ECHS Program Helping Students
Find Career, Educational Pathways
A partnership between Cayuga Community College and several school districts and community agencies in Oswego County continues to pave the way for high school students to get a head-start on their college education and local employment.
Started in 2018, the Early College High School (ECHS) program housed at Fulton City School District's G. Ray Bodley High School establishes a learning community where enrolled students take college courses, start earning a college degree and prepare for their career at the same time. Students who complete the program can earn a degree in just one year at Cayuga and some will have jobs waiting for them with local employers.
“This program has offered so many opportunities for our students, not only to earn college credits but to experience the rigor of college classes and the different levels of expectations,” said ECHS Coordinator Sean Broderick. “Our end goal is for students to enter a career pathway with a job they like that allows them to make a great living. This is a great way for our students to get an early start and reach their future goals.”
There are two ECHS pathways at G. Ray Bodley High School, an Information Technology program available to Fulton City School District students and the Early College Health Sciences, a collaboration between Fulton, Hannibal and Mexico school districts. Both programs create an opportunity for enrolled students to earn their Regents diploma while accumulating credits toward a college degree at Cayuga.
“The College is committed to working with district and workforce partners to prepare students for success in college and in their careers. The Early College programs allow students to save time and money as they prepare for local careers. We are excited to help our students become valuable members of the Oswego County IT and healthcare workforces,” said Professor Sarah Yaw, Cayuga’s Director of K-12 Partnerships & Academic Pathways.
Along with a specific curriculum, ECHS offers tutoring, financial aid counseling, workplace visits and internships. Students take courses with College faculty, and partnerships with Oswego Health, Oswego County Opportunities and the Workforce Development Board of Oswego County create opportunities for students to learn in the field.
“ECHS students receive industry-focused college credits at no cost to their families and, upon completing the program, are more prepared to enter the workforce,” said Chena Tucker, Executive Director of the Workforce Development Board of Oswego County. “Our companies gain the essential skilled talent they need, and our community a stronger workforce — a strong workforce equals a strong economy."
Chloe Joyce, a student in the Hannibal Central School District who is enrolled in the Health Sciences degree pathway, said the past year has been a great experience that has further inspired her toward her goal of becoming an occupational therapy assistant.
“This program has opened me up and lifted my confidence, and the content has really been a foundation for what I’m going to be doing as a career,” she said. “I want to make lives better and help people in any way I can, and this program is a fantastic start for me and anyone else interested in a career in healthcare.”
Oswego Health Vice President of Human Resources Marquand Brown said the agency is proud to help create new educational opportunities for students as they prepare for careers in healthcare.
“Oswego Health is proud to be a partner as we see this as an investment in our community and future,” said Brown. “We hope this experience and opportunity will inspire students to enter the profession and hopefully choose to remain local to provide care.”
The Information Technology program is now completing its third year, and Fulton district junior Madison Clark said the program has been a great opportunity to prepare for her eventual career goal of working at NASA.
“It’s definitely helped me a lot.
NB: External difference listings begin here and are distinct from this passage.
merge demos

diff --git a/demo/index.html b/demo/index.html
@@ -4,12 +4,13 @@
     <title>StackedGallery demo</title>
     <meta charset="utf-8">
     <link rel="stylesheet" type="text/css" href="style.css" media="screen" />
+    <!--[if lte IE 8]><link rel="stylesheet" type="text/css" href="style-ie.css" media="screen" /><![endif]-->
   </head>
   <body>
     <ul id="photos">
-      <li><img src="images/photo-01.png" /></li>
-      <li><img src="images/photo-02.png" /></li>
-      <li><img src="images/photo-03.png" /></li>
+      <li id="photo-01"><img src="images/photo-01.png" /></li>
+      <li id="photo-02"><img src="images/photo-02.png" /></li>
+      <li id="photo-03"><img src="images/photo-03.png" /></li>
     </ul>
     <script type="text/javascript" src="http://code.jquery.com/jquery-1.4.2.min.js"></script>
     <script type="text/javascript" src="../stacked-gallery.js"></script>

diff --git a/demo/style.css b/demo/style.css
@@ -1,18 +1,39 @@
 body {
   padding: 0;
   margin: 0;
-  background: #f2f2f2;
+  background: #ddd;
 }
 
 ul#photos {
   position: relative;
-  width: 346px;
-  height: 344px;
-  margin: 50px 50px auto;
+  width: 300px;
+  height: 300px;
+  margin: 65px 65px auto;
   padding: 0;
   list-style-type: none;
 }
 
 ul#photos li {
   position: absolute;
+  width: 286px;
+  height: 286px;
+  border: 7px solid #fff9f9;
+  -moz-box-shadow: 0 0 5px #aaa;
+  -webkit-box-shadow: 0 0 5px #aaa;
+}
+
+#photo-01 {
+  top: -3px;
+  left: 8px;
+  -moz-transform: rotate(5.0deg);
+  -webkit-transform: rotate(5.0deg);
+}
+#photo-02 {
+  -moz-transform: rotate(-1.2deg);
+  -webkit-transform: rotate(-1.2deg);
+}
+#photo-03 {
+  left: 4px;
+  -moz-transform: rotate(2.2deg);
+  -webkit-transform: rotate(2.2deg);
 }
It’s completely free — you just have to give your time and your effort. Having the chance to work with the teachers at Cayuga and in the Fulton district has been wonderful,” she said. “It’s an amazing program, anyone who can take it should take it.”
G. Ray Bodley High School Principal Donna Parkhurst said the school is proud to participate in the program and of the partnerships that support ECHS.
“These programs, along with our collaborations with college and workforce partners, have opened a variety of opportunities for our students,” said Parkhurst. “The ECHS experience brings meaning and purpose for meeting the NYS Graduation Requirements. It builds a career pathway starting in 9th grade.”
The Information Technology and Health Sciences programs accept approximately 25 incoming ninth-graders at the start of every academic year. Enrollment is based on several factors, including academic achievement, behavior and attendance. Student applicants will need to interview to enroll and must demonstrate an interest in the program.